Skottie young is my main influence as far as my style of drawing goes. With the story of Kya, the inspiration has come from my love of children's books like Alice in wonderland, wizard of oz and my love of Greek mythology.
Where did the idea for Kya and the Key to Nowhere come from?
Before Kya, my stories were all superhero orientated and just very generic. Then during my first ever comic con, I found a graphic novel that changed everything. It was "ozma of oz" by Skottie young, I had never heard of him, bought the book based on the cover art. Read the book so quickly and the all ages feel and fantasy world of the book inspired me to write my own child friendly adventure.
Do you consider yourself a writer that also draws or an artist that also writes?
Oh definitely an artist that writes. I love creating stories but art is definitely my strongest trait when measured with my ability to form an English sentence.

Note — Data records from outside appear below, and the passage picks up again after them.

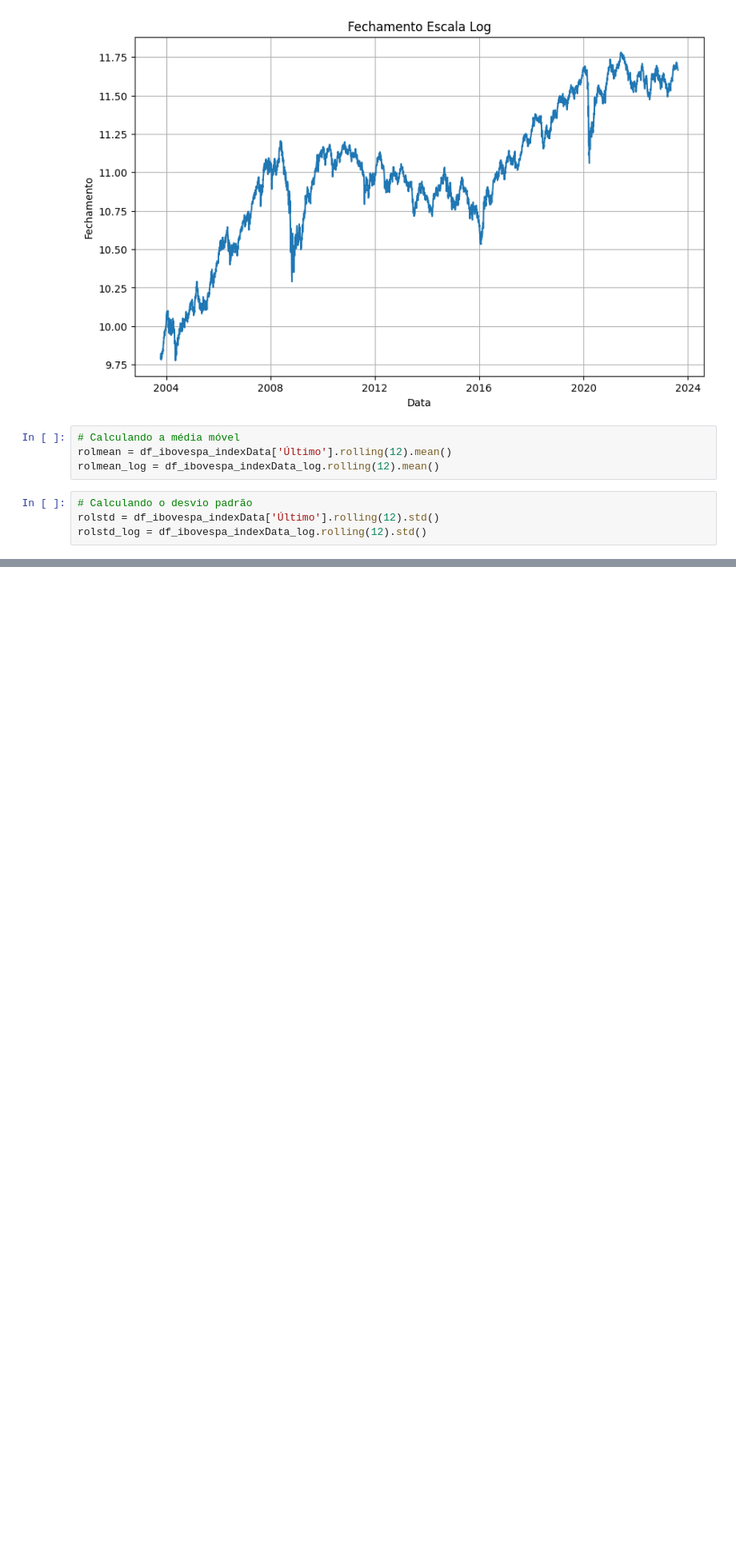
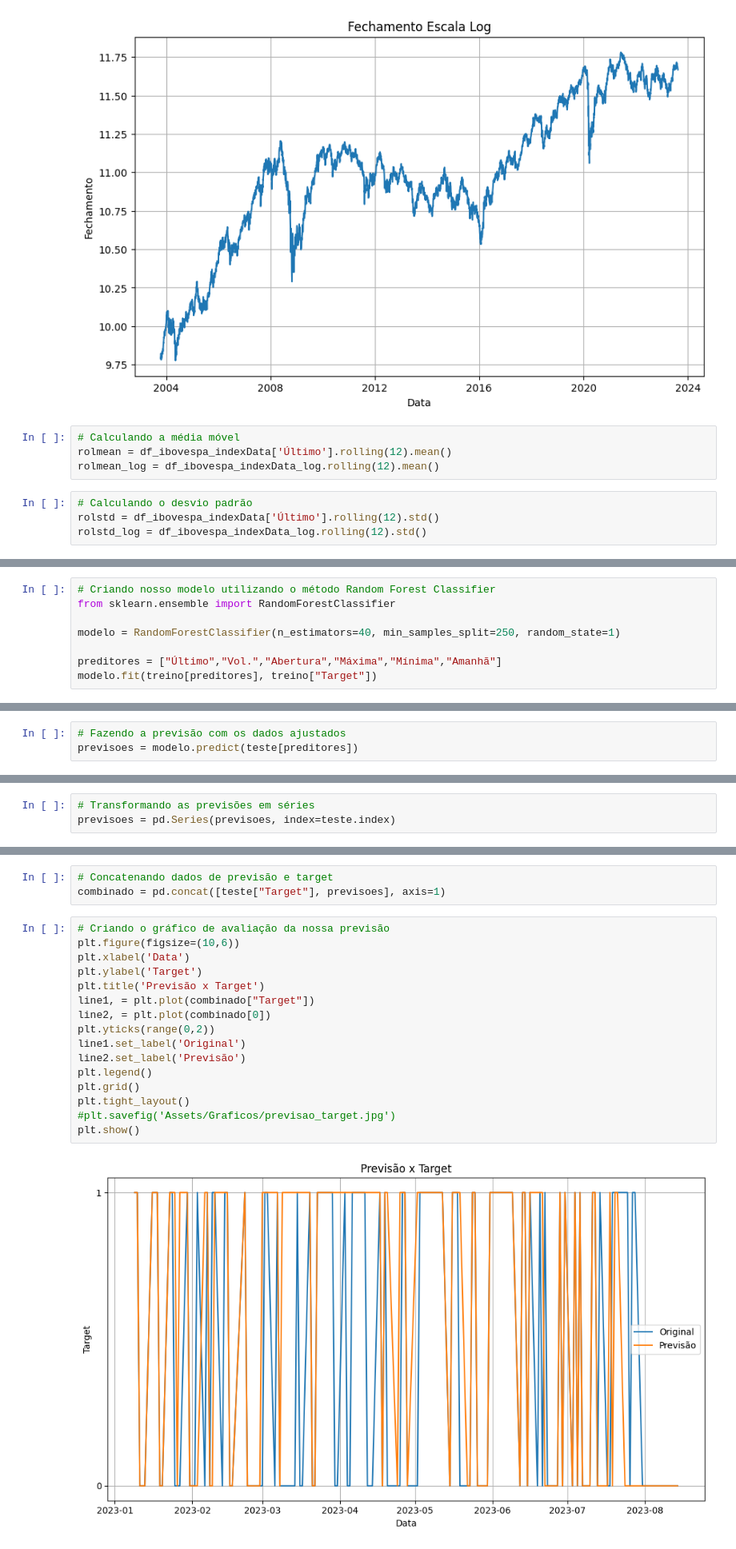
Before and after one commit to GabrielPCO/tech-challenge-ml, a Jupyter notebook: tech_challenge.ipynb, the cells around one changed output, grey strips where cells are left out. Shown: that part at 80% size. Saved outputs shown, nothing was run; the diff lists cells and outputs as text; blank space fills up the shorter version.

```diff
--- a/tech_challenge.ipynb
+++ b/tech_challenge.ipynb
@@ -544,0 +258,8 @@ MAPE: 0.014319964423499875
+# %%
+# Criando nosso modelo utilizando o método Random Forest Classifier
+from sklearn.ensemble import RandomForestClassifier
+
+modelo = RandomForestClassifier(n_estimators=40, min_samples_split=250, random_state=1)
+
+preditores = ["Último","Vol.","Abertura","Máxima","Mínima","Amanhã"]
+modelo.fit(treino[preditores], treino["Target"])
@@ -544,0 +270,3 @@ MAPE: 0.014319964423499875
+# %%
+# Fazendo a previsão com os dados ajustados
+previsoes = modelo.predict(teste[preditores])
@@ -544,0 +283,3 @@ MAPE: 0.014319964423499875
+# %%
+# Transformando as previsões em séries
+previsoes = pd.Series(previsoes, index=teste.index)
@@ -544,0 +310,21 @@ MAPE: 0.014319964423499875
+# %%
+# Concatenando dados de previsão e target
+combinado = pd.concat([teste["Target"], previsoes], axis=1)
+# %%
+# Criando o gráfico de avaliação da nossa previsão
+plt.figure(figsize=(10,6))
+plt.xlabel('Data')
+plt.ylabel('Target')
+plt.title('Previsão x Target')
+line1, = plt.plot(combinado["Target"])
+line2, = plt.plot(combinado[0])
+plt.yticks(range(0,2))
+line1.set_label('Original')
+line2.set_label('Previsão')
+plt.legend()
+plt.grid()
+plt.tight_layout()
+#plt.savefig('Assets/Graficos/previsao_target.jpg')
+plt.show()
+# %% [output]
+[figure, added]
```
Also changed, not shown: parts of 71 cells of this notebook, 1 other file.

Any advice for other writer/artists?
I guess I would say that the only person that can stop you from achieving something is yourself (I know this all too well), especially given that a relationship with drawing is generally a love/hate kinda deal. But if you have a dream, don't stop until you get it.
Anything you wish you could tell non-artists about the realities of drawing?
It's frustrating when it's at it's worst (like pull your hair out and throw your computer out the window kind of worst) but there is nothing better than the feeling that comes with creating and telling stories through whatever medium that may be.
Anything you wish you could tell teams of artists and writers about working on both sides of the process?
Stick to doing it in a team lol it's such a long process when you write, draw, Colour and letter yourself. But in saying that it's been a challenging and rewarding experience that I wouldn't change.
Anything else you'd like to add?
Yup - look out for Kya and the key to nowhere next year, she a spunky little red head that I'm sure you'll all fall in love with.
Thanks for your time Steve.
No worries at all.
Join us next time as we chat with the artist on the last of our first lot of stories; Matt McGrillen.
Until then, may your story be told well.